First up, a little gloom-and-doom music from Globomojón:
Ha, ha, psych. Actually, that’s Ska-P, the Spanish anarchist ska-punk band. They used to think that Chavecito was just another “authoritarian socialist” — a complete contradiction in terms, of course, since real socialism makes authoritarians obsolete, and Chavecito’s policies, even those enacted by decree, were actually aimed at empowering those who have traditionally been powerless. Sound authoritarian to you? Well, when the guys came to Venezuela and saw what was really going on, they changed their tune, and this song was the result. The achievements shown in the pictures are just a few of the many, MANY good things that happened on Chavecito’s watch. Ska-P became huge fans of the Venezuelan leader, and spread the good word throughout Spain. And considering how the Eurocrisis-ridden Spaniards recently turned out in droves to mourn him, it’s safe to say a lot of them wish they had a leader like him.
Next up, some working-class heroes from Hamilton, Ontario…yes, un montón de canadienses:

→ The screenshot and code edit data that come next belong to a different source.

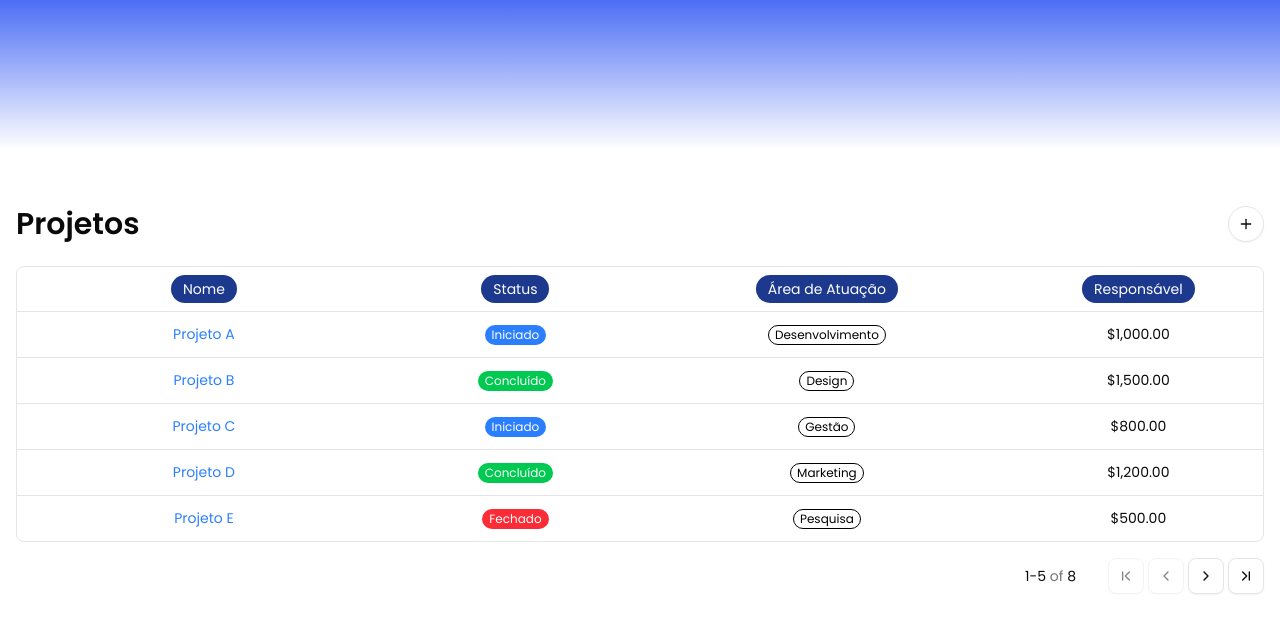
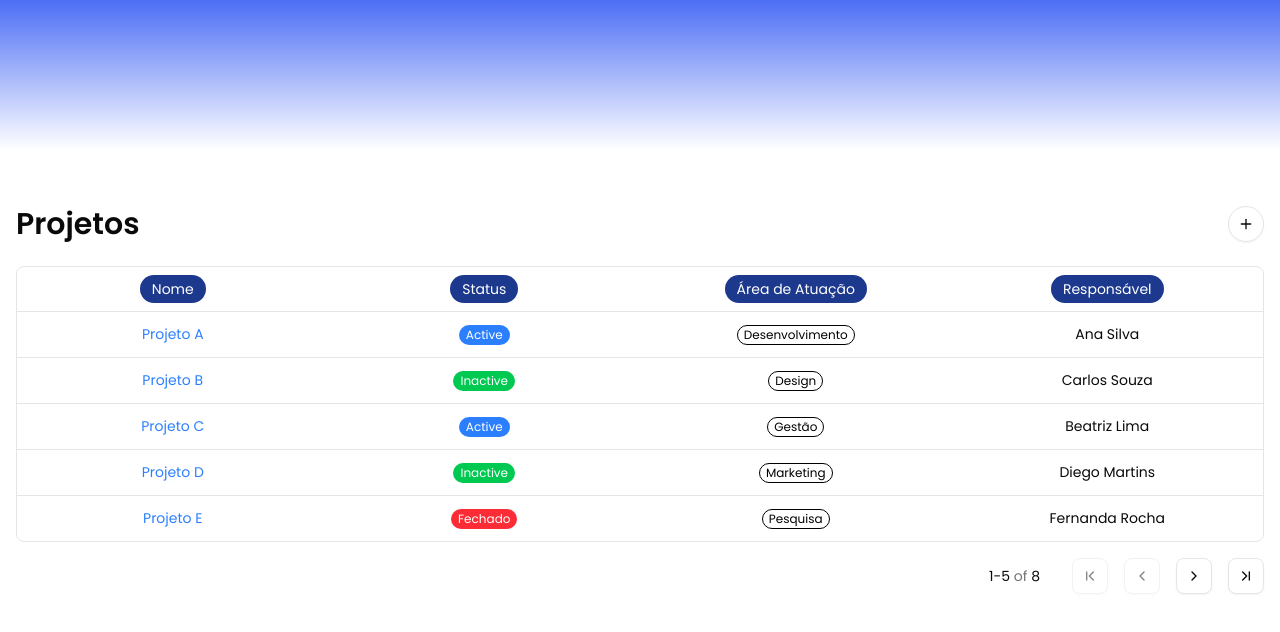
Before and after one commit to CODEPLAY-Fatec/API-ADS-4-Sem-Fatec, a Next.js app in the folder frontend/: page /projetos in a window 1280 px wide. Shown: the top 632 px of the page. Built offline with nearby package versions, Linux system fonts and the light colour scheme.

Commit message:
tabela listagem de projetos

```diff
--- a/frontend/components/comp-483.tsx
+++ b/frontend/components/comp-483.tsx
@@ -2,87 +2,21 @@
 
 import { Badge } from "@/components/ui/badge";
 import { Button } from "@/components/ui/button";
-import { Pagination, PaginationContent, PaginationItem } from "@/components/ui/pagination";
+import { ChevronFirstIcon, ChevronLastIcon, ChevronLeftIcon, ChevronRightIcon } from "lucide-react";
+import { useId, useState } from "react";
 import { Table, TableBody, TableCell, TableHead, TableHeader, TableRow } from "@/components/ui/table";
 import ProjectDetails from "@/created-components/ProjectDetails";
 import { cn } from "@/lib/utils";
-import { PaginationState, SortingState, flexRender, getCoreRowModel, getPaginationRowModel, getSortedRowModel, useReactTable } from "@tanstack/react-table";
-import { ChevronFirstIcon, ChevronLastIcon, ChevronLeftIcon, ChevronRightIcon } from "lucide-react";
-import { useId, useState } from "react";
 
 const customData = [
-    {
-        id: "1",
-        name: "Projeto A",
-        email: "projetoA@example.com",
-        location: "Desenvolvimento",
-        flag: "BR",
-        status: "Active",
-        balance: 1000,
-    },
-    {
-        id: "2",
-        name: "Projeto B",
-        email: "projetoB@example.com",
-        location: "Design",
-        flag: "US",
-        status: "Inactive",
-        balance: 1500,
-    },
-    {
-        id: "3",
-        name: "Projeto C",
-        email: "projetoC@example.com",
-        location: "Gestão",
-        flag: "FR",
-        status: "Active",
-        balance: 800,
-    },
-    {
-        id: "4",
-        name: "Projeto D",
-        email: "projetoD@example.com",
-        location: "Marketing",
-        flag: "DE",
-        status: "Inactive",
-        balance: 1200,
-    },
-    {
-        id: "5",
-        name: "Projeto E",
-        email: "projetoE@example.com",
-        location: "Pesquisa",
-        flag: "JP",
-        status: "Fechado",
-        balance: 500,
-    },
-    {
-        id: "6",
-        name: "Projeto F",
-        email: "projetoF@example.com",
-        location: "Consultoria",
-        flag: "IN",
-        status: "Fechado",
-        balance: 2000,
-    },
-    {
-        id: "7",
-        name: "Projeto G",
-        email: "projetoG@example.com",
-        location: "Desenvolvimento",
-        flag: "CN",
-        status: "Active",
-        balance: 1300,
-    },
-    {
-        id: "8",
-        name: "Projeto H",
-        email: "projetoH@example.com",
-        location: "Design",
-        flag: "IT",
-        status: "Fechado",
-        balance: 750,
-    },
+    { id: "1", name: "Projeto A", email: "projetoA@example.com", location: "Desenvolvimento", status: "Active", responsavel: "Ana Silva" },
+    { id: "2", name: "Projeto B", email: "projetoB@example.com", location: "Design", status: "Inactive", responsavel: "Carlos Souza" },
+    { id: "3", name: "Projeto C", email: "projetoC@example.com", location: "Gestão", status: "Active", responsavel: "Beatriz Lima" },
+    { id: "4", name: "Projeto D", email: "projetoD@example.com", location: "Marketing", status: "Inactive", responsavel: "Diego Martins" },
+    { id: "5", name: "Projeto E", email: "projetoE@example.com", location: "Pesquisa", status: "Fechado", responsavel: "Fernanda Rocha" },
+    { id: "6", name: "Projeto F", email: "projetoF@example.com", location: "Consultoria", status: "Fechado", responsavel: "Lucas Alves" },
+    { id: "7", name: "Projeto G", email: "projetoG@example.com", location: "Desenvolvimento", status: "Active", responsavel: "Mariana Duarte" },
+    { id: "8", name: "Projeto H", email: "projetoH@example.com", location: "Design", status: "Fechado", responsavel: "Roberto Nunes" },
 ];
 
 type Item = {
@@ -90,102 +24,42 @@ type Item = {
     name: string;
     email: string;
     location: string;
-    flag: string;
     status: "Active" | "Inactive" | "Fechado";
-    balance: number;
+    responsavel: string;
 };
 
 export default function Component() {
     const id = useId();
-    const [pagination, setPagination] = useState<PaginationState>({
-        pageIndex: 0,
-        pageSize: 5,
-    });
-
-    const [sorting, setSorting] = useState<SortingState>([
-        {
-            id: "name",
-            desc: false,
-        },
-    ]);
-
+    const [pagination, setPagination] = useState({ pageIndex: 0, pageSize: 5 });
     const [data, setData] = useState<Item[]>(customData);
     const [selectedProject, setSelectedProject] = useState<Item | null>(null);
 
-    const handleProjectClick = (project: Item) => {
-        setSelectedProject(project);
+    const handleProjectClick = (project: Item) => setSelectedProject(project);
+    const handleCloseProjectDetails = () => setSelectedProject(null);
+
+    const currentPageData = data.slice(pagination.pageIndex * pagination.pageSize, (pagination.pageIndex + 1) * pagination.pageSize);
+
+    const totalPages = Math.ceil(data.length / pagination.pageSize);
+
+    const handleNextPage = () => {
+        if (pagination.pageIndex < totalPages - 1) {
+            setPagination((prev) => ({ ...prev, pageIndex: prev.pageIndex + 1 }));
+        }
     };
 
-    const handleCloseProjectDetails = () => {
-        setSelectedProject(null);
+    const handlePreviousPage = () => {
+        if (pagination.pageIndex > 0) {
+            setPagination((prev) => ({ ...prev, pageIndex: prev.pageIndex - 1 }));
+        }
     };
 
-    const table = useReactTable({
-        data,
-        columns: [
-            {
-                header: "Nome",
-                accessorKey: "name",
-                cell: ({ row }) => (
-                    <div className="font-medium cursor-pointer text-blue-500" onClick={() => handleProjectClick(row.original)}>
-                        {row.getValue("name")}
-                    </div>
-                ),
-                size: 180,
-            },
-            {
-                header: "Status",
-                accessorKey: "status",
-                cell: ({ row }) => (
-                    <Badge
-                        className={cn(
-                            row.getValue("status") === "Active" ? "bg-blue-500 text-white" : "",
-                            row.getValue("status") === "Inactive" ? "bg-green-500 text-white" : "",
-                            row.getValue("status") === "Fechado" ? "bg-red-500 text-white" : ""
-                        )}
-                    >
-                        {row.getValue("status") === "Active"
-                            ? "Iniciado"
-                            : row.getValue("status") === "Inactive"
-                            ? "Concluído"
-                            : row.getValue("status") === "Fechado"
-                            ? "Fechado"
-                            : ""}
-                    </Badge>
-                ),
-                size: 120,
-            },
-            {
-                header: "Área de Atuação",
-                accessorKey: "location",
-                cell: ({ row }) => <Badge className="bg-white text-black border border-black">{row.getValue("location")}</Badge>,
-                size: 180,
-            },
-            {
-                header: "Responsável",
-                accessorKey: "balance",
-                cell: ({ row }) => {
-                    const amount = parseFloat(row.getValue("balance"));
-                    const formatted = new Intl.NumberFormat("en-US", {
-                        style: "currency",
-                        currency: "USD",
-                    }).format(amount);
-                    return formatted;
-                },
-                size: 120,
-            },
-        ],
-        getCoreRowModel: getCoreRowModel(),
-        getSortedRowModel: getSortedRowModel(),
-        onSortingChange: setSorting,
-        enableSortingRemoval: false,
-        getPaginationRowModel: getPaginationRowModel(),
-        onPaginationChange: setPagination,
-        state: {
-            sorting,
-            pagination,
-        },
-    });
+    const handleFirstPage = () => {
+        setPagination({ ...pagination, pageIndex: 0 });
+    };
+
+    const handleLastPage = () => {
+        setPagination({ ...pagination, pageIndex: totalPages - 1 });
+    };
 
     return (
         <div className="space-y-4">
@@ -193,121 +67,72 @@ export default function Component() {
             <div className="bg-background overflow-hidden rounded-md border">
                 <Table className="table-fixed">
                     <TableHeader>
-                        {table.getHeaderGroups().map((headerGroup) => (
-                            <TableRow key={headerGroup.id} className="hover:bg-transparent">
-                                {headerGroup.headers.map((header) => {
-                                    return (
-                                        <TableHead key={header.id} style={{ width: `${header.getSize()}px` }} className="h-11 text-center">
-                                            {header.isPlaceholder ? null : (
-                                                <div className="bg-blue-900 text-white px-3 py-1 rounded-full text-sm w-fit mx-auto">
-                                                    {flexRender(header.column.columnDef.header, header.getContext())}
-                                                </div>
-                                            )}
+                        <TableRow>
+                            <TableHead className="h-11 text-center">
+                                <span className="bg-blue-900 text-white px-3 py-1 rounded-full text-sm">Nome</span>
                             </TableHead>
-                                    );
-                                })}
+                            <TableHead className="h-11 text-center">
+                                <span className="bg-blue-900 text-white px-3 py-1 rounded-full text-sm">Status</span>
+                            </TableHead>
+                            <TableHead className="h-11 text-center">
+                                <span className="bg-blue-900 text-white px-3 py-1 rounded-full text-sm">Área de Atuação</span>
+                            </TableHead>
+                            <TableHead className="h-11 text-center">
+                                <span className="bg-blue-900 text-white px-3 py-1 rounded-full text-sm">Responsável</span>
+                            </TableHead>
                         </TableRow>
-                        ))}
                     </TableHeader>
                     <TableBody>
-                        {table.getRowModel().rows?.length ? (
-                            table.getRowModel().rows.map((row) => (
+                        {currentPageData.length ? (
+                            currentPageData.map((row) => (
                                 <TableRow key={row.id}>
-                                    {row.getVisibleCells().map((cell) => (
-                                        <TableCell key={cell.id} className="text-center">
-                                            {flexRender(cell.column.columnDef.cell, cell.getContext())}
+                                    <TableCell className="text-center">
+                                        <div className="font-medium cursor-pointer text-blue-500" onClick={() => handleProjectClick(row)}>{row.name}</div>
                                     </TableCell>
-                                    ))}
+                                    <TableCell className="text-center">
+                                        <Badge className={cn(row.status === "Active" ? "bg-blue-500 text-white" : row.status === "Inactive" ? "bg-green-500 text-white" : "bg-red-500 text-white")}>{row.status}</Badge>
+                                    </TableCell>
+                                    <TableCell className="text-center">
+                                        <Badge className="bg-white text-black border border-black">{row.location}</Badge>
+                                    </TableCell>
+                                    <TableCell className="text-center">{row.responsavel}</TableCell>
                                 </TableRow>
                             ))
                         ) : (
                             <TableRow>
-                                <TableCell colSpan={table.getAllColumns().length} className="h-24 text-center">
-                                    No results.
-                                </TableCell>
+                                <TableCell colSpan={4} className="h-24 text-center">No results.</TableCell>
                             </TableRow>
                         )}
                     </TableBody>
                 </Table>
             </div>
 
-            {/* Pagination */}
             <div className="flex items-center justify-between gap-8">
-                {/* Page number information */}
                 <div className="text-muted-foreground flex grow justify-end text-sm whitespace-nowrap">
                     <p className="text-muted-foreground text-sm whitespace-nowrap" aria-live="polite">
                         <span className="text-foreground">
-                            {table.getState().pagination.pageIndex * table.getState().pagination.pageSize + 1}-
-                            {Math.min(
-                                Math.max(
-                                    table.getState().pagination.pageIndex * table.getState().pagination.pageSize + table.getState().pagination.pageSize,
-                                    0
-                                ),
-                                table.getRowCount()
-                            )}
+                            {pagination.pageIndex * pagination.pageSize + 1}-
+                            {Math.min((pagination.pageIndex + 1) * pagination.pageSize, data.length)}
                         </span>{" "}
-                        of <span className="text-foreground">{table.getRowCount().toString()}</span>
+                        of <span className="text-foreground">{data.length}</span>
                     </p>
                 </div>
 
-                {/* Pagination buttons */}
                 <div>
-                    <Pagination>
-                        <PaginationContent>
-                            {/* First page button */}
-                            <PaginationItem>
-                                <Button
-                                    size="icon"
-                                    variant="outline"
-                                    className="disabled:pointer-events-none disabled:opacity-50"
-                                    onClick={() => table.firstPage()}
-                                    disabled={!table.getCanPreviousPage()}
-                                    aria-label="Go to first page"
-                                >
-                                    <ChevronFirstIcon size={16} aria-hidden="true" />
+                    <div className="flex gap-4">
+                        <Button size="icon" variant="outline" onClick={handleFirstPage} disabled={pagination.pageIndex === 0}>
+                            <ChevronFirstIcon size={16} />
                         </Button>
-                            </PaginationItem>
-                            {/* Previous page button */}
-                            <PaginationItem>
-                                <Button
-                                    size="icon"
-                                    variant="outline"
-                                    className="disabled:pointer-events-none disabled:opacity-50"
-                                    onClick={() => table.previousPage()}
-                                    disabled={!table.getCanPreviousPage()}
-                                    aria-label="Go to previous page"
-                                >
-                                    <ChevronLeftIcon size={16} aria-hidden="true" />
+                        <Button size="icon" variant="outline" onClick={handlePreviousPage} disabled={pagination.pageIndex === 0}>
+                            <ChevronLeftIcon size={16} />
                         </Button>
-                            </PaginationItem>
-                            {/* Next page button */}
-                            <PaginationItem>
-                                <Button
-                                    size="icon"
-                                    variant="outline"
-                                    className="disabled:pointer-events-none disabled:opacity-50"
-                                    onClick={() => table.nextPage()}
-                                    disabled={!table.getCanNextPage()}
-                                    aria-label="Go to next page"
-                                >
-                                    <ChevronRightIcon size={16} aria-hidden="true" />
+                        <Button size="icon" variant="outline" onClick={handleNextPage} disabled={pagination.pageIndex === totalPages - 1}>
+                            <ChevronRightIcon size={16} />
                         </Button>
-                            </PaginationItem>
-                            {/* Last page button */}
-                            <PaginationItem>
-                                <Button
-                                    size="icon"
-                                    variant="outline"
-                                    className="disabled:pointer-events-none disabled:opacity-50"
-                                    onClick={() => table.lastPage()}
-                                    disabled={!table.getCanNextPage()}
-                                    aria-label="Go to last page"
-                                >
-                                    <ChevronLastIcon size={16} aria-hidden="true" />
+                        <Button size="icon" variant="outline" onClick={handleLastPage} disabled={pagination.pageIndex === totalPages - 1}>
+                            <ChevronLastIcon size={16} />
                         </Button>
-                            </PaginationItem>
-                        </PaginationContent>
-                    </Pagination>
+                    </div>
                 </div>
             </div>
         </div>
--- a/frontend/created-components/ProjectDetails.tsx
+++ b/frontend/created-components/ProjectDetails.tsx
@@ -4,6 +4,7 @@ import { Input } from "@/components/ui/input";
 import { Label } from "@/components/ui/label";
 import { XIcon } from "lucide-react"; // Substitua pelo ícone da biblioteca que você está usando
 import React from "react";
+import GradientText from "./GradientText";
 
 type ProjectDetailsProps = {
     project: {
@@ -32,7 +33,7 @@ const ProjectDetails: React.FC<ProjectDetailsProps> = ({ project, onClose }) =>
                     <XIcon size={20} />
                 </Button>
                 <div className="flex justify-center mb-4 items-center">
-                    <h2 className="text-2xl font-semibold mb-4">Detalhes do Projeto</h2>
+                    <GradientText className="text-2xl font-semibold mb-4">Detalhes do Projeto</GradientText>
                 </div>
                 <form className="space-y-4">
                     <div>
@@ -53,7 +54,7 @@ const ProjectDetails: React.FC<ProjectDetailsProps> = ({ project, onClose }) =>
                     </div>
                     <div>
                         <Label htmlFor="balance">Responsável</Label>
-                        <Input id="balance" type="text" value={project.balance.toString()} readOnly className="w-full" />
+                        <Input id="balance" type="text" value={project.responsavel.toString()} readOnly className="w-full" />
                     </div>
                 </form>
             </div>
```
Lines whose indentation alone changed are shown as unchanged.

This one’s about Chavecito’s time in Yare Prison, after his failed attempt to overthow the government of Carlos Andrés Pérez. While he was in prison, the social movements finally succeeded in getting CAP impeached for misuse of public monies, and Chavecito, always in communication with the outside world through his visitors, became a folk hero. When he emerged from the jailhouse, he crowd-surfed his way to a cross-country tour, where he met with countless people and social movements, who all came together to help elect him to the presidency in late 1998. The following year, he convened the Constituent Assembly that rewrote the Venezuelan constitution, and the streets erupted in celebration of the new, improved magna carta.
And then there’s this, from a US folkie whom you can’t truly call a gringo, because he doesn’t think or act like one:
Notice the banner behind him? This was shot in Copenhagen four years ago. ALBA is everywhere, you guys! That’s Chavecito’s baby. It’s bigger than Latin America by now. Talk about legacies! Chavecito brought change; now he IS the change. See what I meant when I said he’s now an immortal?
And speaking of immortal, here’s a song about souls. Chavecito was a llanero (native of the Great Plains of Venezuela), and this was one of his favorite folk songs:
And here’s an especially appropriate one from Alí Primera, the great Venezuelan folk singer, whom Chavecito often quoted (even breaking into his songs from time to time):
“Those who die for life’s sake cannot be called dead. From this moment on, mourning them is forbidden.” True indeed. And the dates of Chavecito’s life are given as “1954-forever”! Again with the theme of immortality.
And hot off the Internets, there’s this little rap number, which samples the above in its intro:
Didn’t take long, did it?